Two, the war room is supporting the industry’s big campaign of its own to push back against change, to promote the idea that the status quo is good enough, that Alberta’s environmental standards are world-class, that displacing coal in Asia with Alberta natural gas in the form of LNG does more to fight climate changes than climate policy.
Check out the December issue of Business of Energy, whose release – coincidently? – was nicely timed to the war room launch.
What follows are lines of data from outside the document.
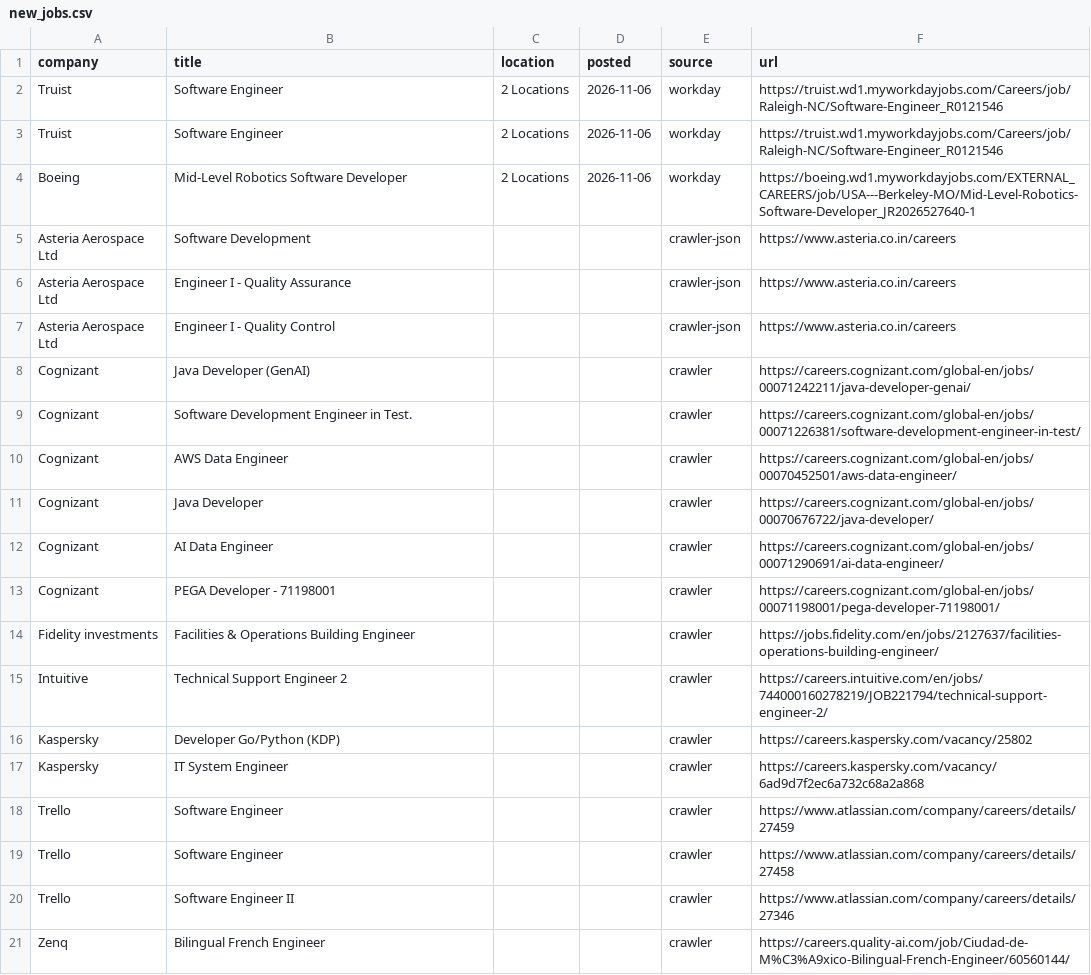
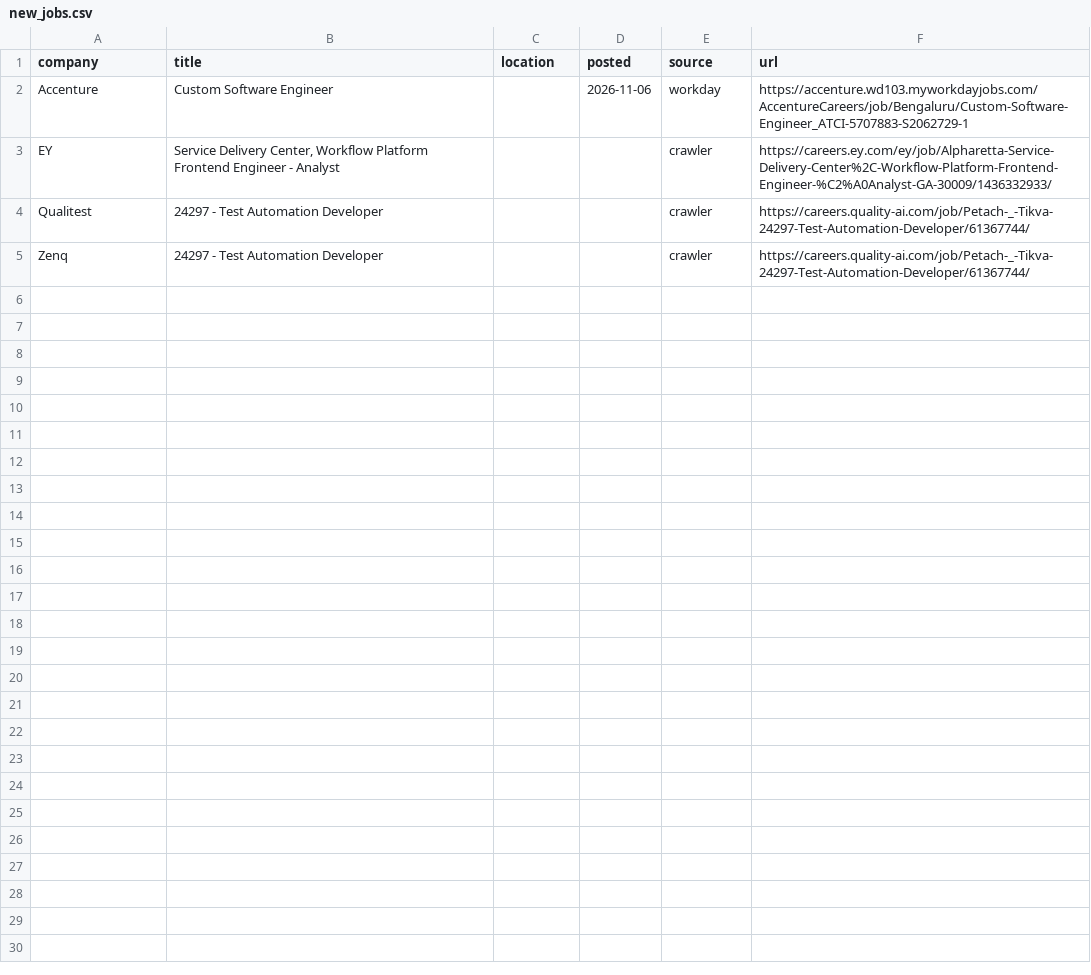
Before and after one commit to goodchai0/bot, a CSV file: new_jobs.csv, drawn as a sheet.

```diff
--- a/new_jobs.csv
+++ b/new_jobs.csv
@@ -1,21 +1,5 @@
 company,title,location,posted,source,url
-Truist,Software Engineer,2 Locations,2026-11-06,workday,https://truist.wd1.myworkdayjobs.com/Careers/job/Raleigh-NC/Software-Engineer_R0121546
-Truist,Software Engineer,2 Locations,2026-11-06,workday,https://truist.wd1.myworkdayjobs.com/Careers/job/Raleigh-NC/Software-Engineer_R0121546
-Boeing,Mid-Level Robotics Software Developer,2 Locations,2026-11-06,workday,https://boeing.wd1.myworkdayjobs.com/EXTERNAL_CAREERS/job/USA---Berkeley-MO/Mid-Level-Robotics-Software-Developer_JR2026527640-1
-Asteria Aerospace Ltd,Software Development,,,crawler-json,https://www.asteria.co.in/careers
-Asteria Aerospace Ltd,Engineer I - Quality Assurance,,,crawler-json,https://www.asteria.co.in/careers
-Asteria Aerospace Ltd,Engineer I - Quality Control,,,crawler-json,https://www.asteria.co.in/careers
-Cognizant,Java Developer (GenAI),,,crawler,https://careers.cognizant.com/global-en/jobs/00071242211/java-developer-genai/
-Cognizant,Software Development Engineer in Test.,,,crawler,https://careers.cognizant.com/global-en/jobs/00071226381/software-development-engineer-in-test/
-Cognizant,AWS Data Engineer,,,crawler,https://careers.cognizant.com/global-en/jobs/00070452501/aws-data-engineer/
-Cognizant,Java Developer,,,crawler,https://careers.cognizant.com/global-en/jobs/00070676722/java-developer/
-Cognizant,AI Data Engineer,,,crawler,https://careers.cognizant.com/global-en/jobs/00071290691/ai-data-engineer/
-Cognizant,PEGA Developer - 71198001,,,crawler,https://careers.cognizant.com/global-en/jobs/00071198001/pega-developer-71198001/
-Fidelity investments,Facilities & Operations Building Engineer,,,crawler,https://jobs.fidelity.com/en/jobs/2127637/facilities-operations-building-engineer/
-Intuitive,Technical Support Engineer 2,,,crawler,https://careers.intuitive.com/en/jobs/744000160278219/JOB221794/technical-support-engineer-2/
-Kaspersky,Developer Go/Python (KDP),,,crawler,https://careers.kaspersky.com/vacancy/25802
-Kaspersky,IT System Engineer,,,crawler,https://careers.kaspersky.com/vacancy/6ad9d7f2ec6a732c68a2a868
-Trello,Software Engineer,,,crawler,https://www.atlassian.com/company/careers/details/27459
-Trello,Software Engineer,,,crawler,https://www.atlassian.com/company/careers/details/27458
-Trello,Software Engineer II,,,crawler,https://www.atlassian.com/company/careers/details/27346
-Zenq,Bilingual French Engineer,,,crawler,https://careers.quality-ai.com/job/Ciudad-de-M%C3%A9xico-Bilingual-French-Engineer/60560144/
+Accenture,Custom Software Engineer,,2026-11-06,workday,https://accenture.wd103.myworkdayjobs.com/AccentureCareers/job/Bengaluru/Custom-Software-Engineer_ATCI-5707883-S2062729-1
+EY,"Service Delivery Center, Workflow Platform Frontend Engineer - Analyst",,,crawler,https://careers.ey.com/ey/job/Alpharetta-Service-Delivery-Center%2C-Workflow-Platform-Frontend-Engineer-%C2%A0Analyst-GA-30009/1436332933/
+Qualitest,24297 - Test Automation Developer,,,crawler,https://careers.quality-ai.com/job/Petach-_-Tikva-24297-Test-Automation-Developer/61367744/
+Zenq,24297 - Test Automation Developer,,,crawler,https://careers.quality-ai.com/job/Petach-_-Tikva-24297-Test-Automation-Developer/61367744/
```
Also changed, not shown: crawl_report.csv, 4 other files.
In a lengthy piece by editor Melanie Darbyshire titled, Getting the Message Out: Alberta’s Energy Industry Advocates for Itself, the whole sordid strategy is laid out for anyone who cares to look.
The obvious conclusion to those who closely follow energy issues is that the Canadian Energy Centre launch, the funding of new “grassroots” campaigns, and the more aggressive push by existing boosters like Calgary realtor Cody Battershill and his misguided Canada Action group, has been well coordinated.
Many Albertans won’t see a problem with this approach. In fact, they’ll cheer their government for following through on the campaign promise to defend Alberta and its oil and gas sector from attack.
But that’s not the government’s job. Nor should it be so deeply in the pockets of an industry it also regulates.
The most disturbing aspect of the energy war room, however, is the promise to speak “truth” that turns out to be as dishonest and deceptive as the “lies” supposedly told by the anti-pipeline/oil sands activists.
The Canadian Energy Centre could only be more disturbing if Kenney, Energy Minister Sonya Savage, and Olsen actually believe their own propaganda. Sadly, this is probably the case.